Moonlighting (“Theme From Moonlighting” By Al Jarreau)
Back in the mid-’80s, if you liked a TV theme the only way to keep it for yourself was to hold up one of those foot long audio cassette recorders (these things in case you never saw one) to the one speaker in your TV and record it that way. If it was popular enough they would issue the song on a ’45 record and maybe it would be played over the radio. That was the case for Al Jarreau’s theme from Moonlighting, the clever P.I. comedy which aired on ABC from ’85-’89 and is just as famous for its troubled production than it is for the actual show. The song became a hit two years after the show’s debut but two years after that the show was over mainly due to star Bruce Willis’s rising movie career. On the plus side, the song was released on a soundtrack CD so at least, ’80s fans could throw away those old tapes.
Sports Night (“Big City” By W.G. Snuffy Walden)
W.G. Snuffy Walden is the Thomas Newman of TV composers. Walden composed the classic blues-rock theme from Roseanne, intimate dramas The Wonder Years, the themes from Thirtysomething, My So-Called Life, The Drew Carey Show and he scored the TV adaption of Stephen King’s The Stand in 1994. In 1998, Walden wrote the music for Sports Night, a workplace comedy/drama which aired on ABC from 1998-2000. Created by Aaron Sorkin, the show was about the crew working on a fictional nightly sports news program in New York. Sorkin, who was a fan of Walden’s Thirtysomething music asked the composer to write something similar for his fast-paced pilot. The results were so good, Walden wrote the music for virtually every episode until its cancellation in 2000. Thank goodness the two were working on a side project at the time—a little show called The West Wing. I heard it became successful. Nice work, Snuffy.

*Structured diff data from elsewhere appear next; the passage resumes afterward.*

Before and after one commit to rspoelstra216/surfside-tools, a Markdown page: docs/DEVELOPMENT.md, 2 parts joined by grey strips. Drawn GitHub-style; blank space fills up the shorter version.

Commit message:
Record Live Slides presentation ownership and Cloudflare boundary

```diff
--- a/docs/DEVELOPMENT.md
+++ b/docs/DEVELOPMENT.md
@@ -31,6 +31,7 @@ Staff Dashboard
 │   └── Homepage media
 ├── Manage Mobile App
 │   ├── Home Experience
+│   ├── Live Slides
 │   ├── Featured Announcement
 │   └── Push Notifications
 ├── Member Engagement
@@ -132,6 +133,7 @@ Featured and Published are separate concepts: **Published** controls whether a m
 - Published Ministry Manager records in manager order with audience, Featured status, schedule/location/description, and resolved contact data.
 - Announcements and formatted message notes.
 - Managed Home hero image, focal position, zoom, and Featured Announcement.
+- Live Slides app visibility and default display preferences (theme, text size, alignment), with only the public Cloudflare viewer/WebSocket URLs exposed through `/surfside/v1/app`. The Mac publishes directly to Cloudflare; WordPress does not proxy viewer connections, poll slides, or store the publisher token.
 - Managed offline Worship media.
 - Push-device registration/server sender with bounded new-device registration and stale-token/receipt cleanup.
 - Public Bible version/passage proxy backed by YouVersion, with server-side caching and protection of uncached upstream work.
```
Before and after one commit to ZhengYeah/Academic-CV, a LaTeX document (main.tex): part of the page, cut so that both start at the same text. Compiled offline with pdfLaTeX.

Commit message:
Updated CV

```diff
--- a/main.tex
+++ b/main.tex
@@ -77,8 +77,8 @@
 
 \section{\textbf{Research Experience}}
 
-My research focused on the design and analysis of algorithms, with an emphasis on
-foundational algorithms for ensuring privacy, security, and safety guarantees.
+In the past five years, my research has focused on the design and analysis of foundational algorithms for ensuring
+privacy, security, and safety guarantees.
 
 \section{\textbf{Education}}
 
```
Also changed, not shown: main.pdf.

The Kids In The Hall (“Having An Average Weekend” By Shadowy Men on a Shadowy Planet)
“Having An Average Weekend” by the Toronto-based group Shadowy Men On a Shadowy Planet combined the surf-rock sounds of Dick Dale’s “Misirlou” and The Clash. Original band members were friends with the kids before they were
The Kids and would help member Bruce McColloch out with cash and meals in the early ’80s. When The Kids In the Hall were formed and headed for TV a few years later under the guidance of Saturday Night Live’s executive producer Lorne Michaels, the band’s song was chosen as the official Kids In the Hall theme. 30 years later, the band is still performing the song and whenever The Kids In the Hall get together, this is the music that always announces them. Here’s to another 30!